Installing Grafana and connecting with a Postgres database
Create dashboards in Grafana using your Postgres database without any hassle
Grafana is a cutting-edge tool when it comes to monitoring your server, service, or database. It connects out-of-the-box with several data sources, it’s easily configurable even for novice users and surprisingly, it’s open-source so you can get in on the action for free if you want.
Postgres is one of the world’s most used databases, also open-source, free and provides great performance with scalability and support from the community. Those are some of the reasons why Postgres can be a great data source for your Grafana project, and this post shows in a very quick and objective way how you can connect those great tools to create a dashboard to visualize your data.

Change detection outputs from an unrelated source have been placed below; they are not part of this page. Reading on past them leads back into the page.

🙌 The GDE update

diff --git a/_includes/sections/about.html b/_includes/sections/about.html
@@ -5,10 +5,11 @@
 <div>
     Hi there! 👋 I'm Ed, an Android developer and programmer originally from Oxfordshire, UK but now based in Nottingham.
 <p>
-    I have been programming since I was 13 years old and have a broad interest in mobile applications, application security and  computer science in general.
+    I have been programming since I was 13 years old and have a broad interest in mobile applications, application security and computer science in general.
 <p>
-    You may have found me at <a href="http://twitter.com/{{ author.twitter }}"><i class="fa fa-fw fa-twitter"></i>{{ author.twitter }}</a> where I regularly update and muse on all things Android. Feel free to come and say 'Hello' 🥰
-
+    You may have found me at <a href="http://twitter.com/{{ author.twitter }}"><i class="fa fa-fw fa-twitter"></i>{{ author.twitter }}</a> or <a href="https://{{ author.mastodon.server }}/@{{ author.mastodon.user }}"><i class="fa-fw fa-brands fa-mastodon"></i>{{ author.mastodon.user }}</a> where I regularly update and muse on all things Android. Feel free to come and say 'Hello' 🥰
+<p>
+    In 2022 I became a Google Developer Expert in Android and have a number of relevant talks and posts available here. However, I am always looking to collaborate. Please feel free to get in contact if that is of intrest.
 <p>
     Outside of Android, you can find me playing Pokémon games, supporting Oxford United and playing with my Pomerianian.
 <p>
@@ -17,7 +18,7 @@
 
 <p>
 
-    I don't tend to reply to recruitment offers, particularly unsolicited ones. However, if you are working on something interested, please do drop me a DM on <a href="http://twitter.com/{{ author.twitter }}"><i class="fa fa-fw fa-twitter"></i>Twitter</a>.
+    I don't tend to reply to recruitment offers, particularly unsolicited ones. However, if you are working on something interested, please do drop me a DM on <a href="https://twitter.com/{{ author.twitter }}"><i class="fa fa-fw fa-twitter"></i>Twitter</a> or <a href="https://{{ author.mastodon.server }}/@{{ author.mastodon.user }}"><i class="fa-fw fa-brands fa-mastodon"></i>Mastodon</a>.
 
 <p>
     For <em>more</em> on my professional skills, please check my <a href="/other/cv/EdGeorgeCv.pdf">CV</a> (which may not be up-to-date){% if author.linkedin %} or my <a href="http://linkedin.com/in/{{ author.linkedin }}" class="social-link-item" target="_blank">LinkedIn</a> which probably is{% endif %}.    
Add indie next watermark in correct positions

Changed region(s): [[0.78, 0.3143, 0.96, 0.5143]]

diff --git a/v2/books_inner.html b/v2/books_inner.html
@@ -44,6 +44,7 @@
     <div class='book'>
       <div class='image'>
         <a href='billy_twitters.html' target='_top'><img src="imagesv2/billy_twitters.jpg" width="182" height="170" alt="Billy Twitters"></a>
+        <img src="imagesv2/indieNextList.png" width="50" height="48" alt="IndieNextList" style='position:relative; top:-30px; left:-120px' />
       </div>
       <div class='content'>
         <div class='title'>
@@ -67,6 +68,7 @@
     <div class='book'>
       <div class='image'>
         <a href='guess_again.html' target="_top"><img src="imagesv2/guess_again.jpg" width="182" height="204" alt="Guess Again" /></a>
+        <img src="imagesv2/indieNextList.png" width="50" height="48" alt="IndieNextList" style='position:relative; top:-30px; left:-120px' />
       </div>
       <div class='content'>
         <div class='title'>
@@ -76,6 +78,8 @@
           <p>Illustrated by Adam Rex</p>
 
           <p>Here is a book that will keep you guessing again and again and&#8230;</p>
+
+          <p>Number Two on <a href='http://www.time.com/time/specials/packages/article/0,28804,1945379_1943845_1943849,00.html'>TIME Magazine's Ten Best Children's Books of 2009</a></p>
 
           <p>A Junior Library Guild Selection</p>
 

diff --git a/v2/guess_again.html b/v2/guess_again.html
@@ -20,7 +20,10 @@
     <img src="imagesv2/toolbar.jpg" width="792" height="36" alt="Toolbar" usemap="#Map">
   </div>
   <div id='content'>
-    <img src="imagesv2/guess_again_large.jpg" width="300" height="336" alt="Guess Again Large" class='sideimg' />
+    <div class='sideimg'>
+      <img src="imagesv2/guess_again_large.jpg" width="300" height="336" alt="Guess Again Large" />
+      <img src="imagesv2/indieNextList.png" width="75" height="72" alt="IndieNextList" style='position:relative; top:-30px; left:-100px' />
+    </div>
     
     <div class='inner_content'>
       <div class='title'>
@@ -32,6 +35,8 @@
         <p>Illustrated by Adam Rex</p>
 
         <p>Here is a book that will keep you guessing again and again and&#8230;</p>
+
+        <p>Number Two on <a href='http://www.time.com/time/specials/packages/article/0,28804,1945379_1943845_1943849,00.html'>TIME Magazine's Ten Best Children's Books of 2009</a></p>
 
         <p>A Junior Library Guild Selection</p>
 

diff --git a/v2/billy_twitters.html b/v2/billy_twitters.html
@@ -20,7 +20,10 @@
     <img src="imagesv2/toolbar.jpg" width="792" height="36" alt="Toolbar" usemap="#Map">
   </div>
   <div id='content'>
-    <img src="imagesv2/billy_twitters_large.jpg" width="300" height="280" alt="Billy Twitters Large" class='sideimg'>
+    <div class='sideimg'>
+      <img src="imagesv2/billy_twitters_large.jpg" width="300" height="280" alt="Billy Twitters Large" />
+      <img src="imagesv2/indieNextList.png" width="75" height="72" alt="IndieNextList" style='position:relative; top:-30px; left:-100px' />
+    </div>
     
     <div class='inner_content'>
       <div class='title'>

Obs: if you don’t have the need for a Grafana server in-house, check out a solution called Grafana Cloud, free for:
- 3 users
- 10k active metrics
- 50GB logs
- 14-day log retention
Getting right down to it, here’s how you connect your Postgres database in your instance of the Grafana Server:
First, download Grafana here and install it in your SO of choice. I’m going with Windows for this one.
The installation’s pretty straightforward, just hit Next and Finish all the way until it’s done. After that, type:
in your web browser of choice, and use login admin and password admin to access Grafana for the first time. Please remember to change that as soon as you’re able to login for the first time.
If all goes well, you’ll get this welcome screen:
Now for the magic part, click on “Add your first data source” and you’ll see a long list of data sources already implemented. Just type “Postgres” or scroll down until the end of the page to find it.
On the page that comes next, fill out your database info, like this:
If clicking on Save & Test you get a message like this:
Then you’re good to go.
Now it’s up to you to create your dashboards using the data sources you just added. When it’s time to create a “panel” as the visualizations are called on Grafana, you’ll see the data sources this way:
Now you can use your imagination and create the best possible visualizations be it to monitor your logs or doing anything else. A friendly reminder, though: Grafana may not be the best tool for visualization in general. There are better options for graphical representation of more common types of data, so try using R, Power BI and Tableau, for instance.
I don’t have any event log databases available right now, but you can easily draw some visualizations for other types of data such as this dashboard I built with information from countries and cities from all over the world.
Check out my dashboard here:
If you're seeing this Grafana has failed to load its application files 1. This could be caused by your reverse proxy…
Bonus tip: You can find here some sample Postgres DBs such as the one I used here on the following link: https://github.com/morenoh149/postgresDBSamples